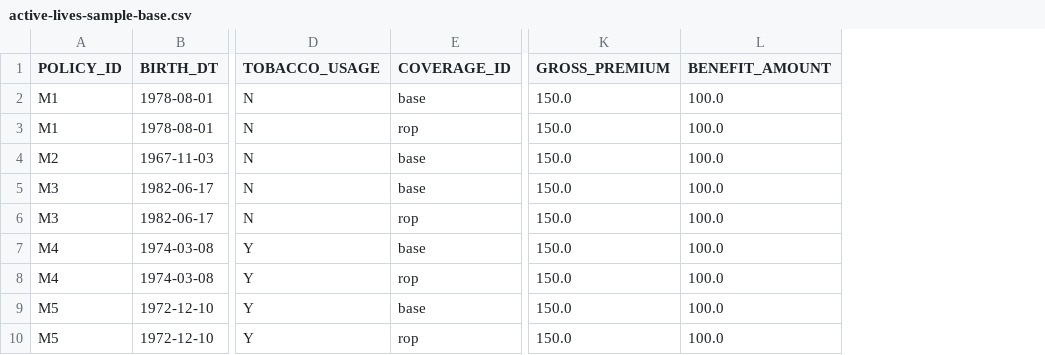
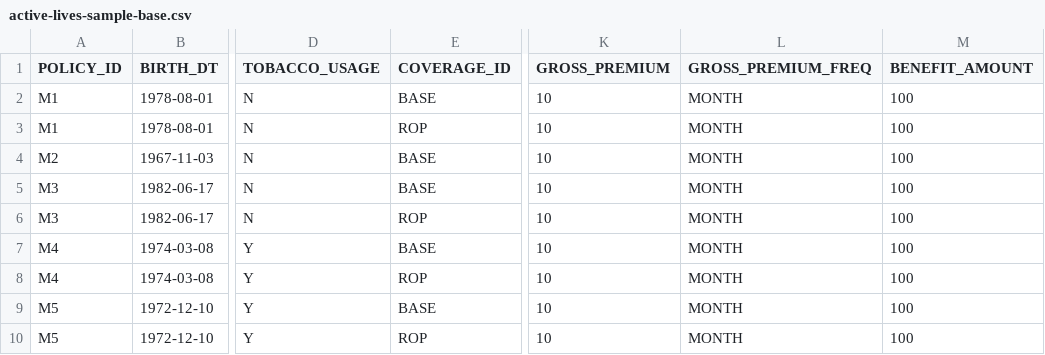
Before and after one commit to footings/footings-idi-model, a CSV file: docs/models/extract_models/active-lives-sample-base.csv, drawn as a sheet; only a part is shown, gaps mark what is left out; addresses are those after the commit; the diff names each change by its address in the sheet, - before the commit and + after, or states it on an @@ line.

Commit message:
Bulk update with working models, test, and documentation.

```diff
--- a/docs/models/extract_models/active-lives-sample-base.csv
+++ b/docs/models/extract_models/active-lives-sample-base.csv
+column L (GROSS_PREMIUM_FREQ), rows 2-10: all MONTH
-E2 (COVERAGE_ID): base
+E2 (COVERAGE_ID): BASE
-K2:K10 (GROSS_PREMIUM): 150.0
+K2:K10 (GROSS_PREMIUM): 10
-M2:M10 (BENEFIT_AMOUNT): 100.0
+M2:M10 (BENEFIT_AMOUNT): 100
-E3 (COVERAGE_ID): rop
+E3 (COVERAGE_ID): ROP
-E4:E5 (COVERAGE_ID): base
+E4:E5 (COVERAGE_ID): BASE
-E6 (COVERAGE_ID): rop
+E6 (COVERAGE_ID): ROP
-E7 (COVERAGE_ID): base
+E7 (COVERAGE_ID): BASE
-E8 (COVERAGE_ID): rop
+E8 (COVERAGE_ID): ROP
-E9 (COVERAGE_ID): base
+E9 (COVERAGE_ID): BASE
-E10 (COVERAGE_ID): rop
+E10 (COVERAGE_ID): ROP
```
Also changed, not shown: docs/models/extract_models/disabled-lives-sample.csv, 43 other files.
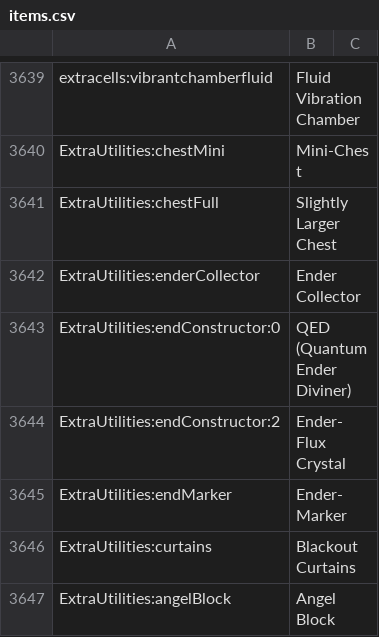
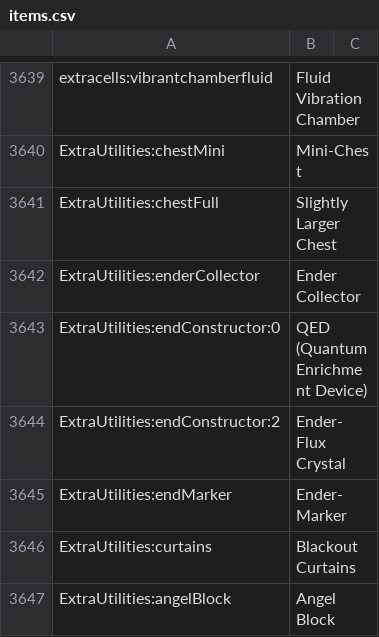
Before and after one commit to ElementBlend/ModpackSurvivalV10, a CSV file: config/AppliedEnergistics2/recipes/items.csv, drawn as a sheet; only a part is shown, gaps mark what is left out.

```diff
--- a/config/AppliedEnergistics2/recipes/items.csv
+++ b/config/AppliedEnergistics2/recipes/items.csv
@@ -3642,3 +3642,3 @@ ExtraUtilities:chestFull, Slightly Larger Chest
 ExtraUtilities:enderCollector, Ender Collector
-ExtraUtilities:endConstructor:0, QED (Quantum Ender Diviner)
+ExtraUtilities:endConstructor:0, QED (Quantum Enrichment Device)
 ExtraUtilities:endConstructor:2, Ender-Flux Crystal
```
Also changed, not shown: 14 other files.
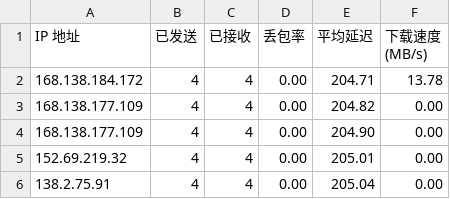
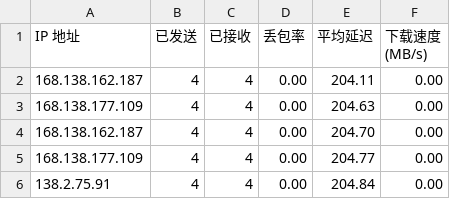
Before and after one commit to jmheqiao/CFCDN-Auto, a CSV file: CloudflareST/sg.csv, drawn as a sheet.

```diff
--- a/CloudflareST/sg.csv
+++ b/CloudflareST/sg.csv
@@ -1,6 +1,6 @@
 IP 地址,已发送,已接收,丢包率,平均延迟,下载速度 (MB/s)
-168.138.184.172,4,4,0.00,204.71,13.78
-168.138.177.109,4,4,0.00,204.82,0.00
-168.138.177.109,4,4,0.00,204.90,0.00
-152.69.219.32,4,4,0.00,205.01,0.00
-138.2.75.91,4,4,0.00,205.04,0.00
+168.138.162.187,4,4,0.00,204.11,0.00
+168.138.177.109,4,4,0.00,204.63,0.00
+168.138.162.187,4,4,0.00,204.70,0.00
+168.138.177.109,4,4,0.00,204.77,0.00
+138.2.75.91,4,4,0.00,204.84,0.00
```
Also changed, not shown: 2 other files.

Instructions for the task => All lines above with "ExtraUtilities" in them should be returned.

Answer section =>
@@ -3642,3 +3642,3 @@ ExtraUtilities:chestFull, Slightly Larger Chest
 ExtraUtilities:enderCollector, Ender Collector
-ExtraUtilities:endConstructor:0, QED (Quantum Ender Diviner)
+ExtraUtilities:endConstructor:0, QED (Quantum Enrichment Device)
 ExtraUtilities:endConstructor:2, Ender-Flux Crystal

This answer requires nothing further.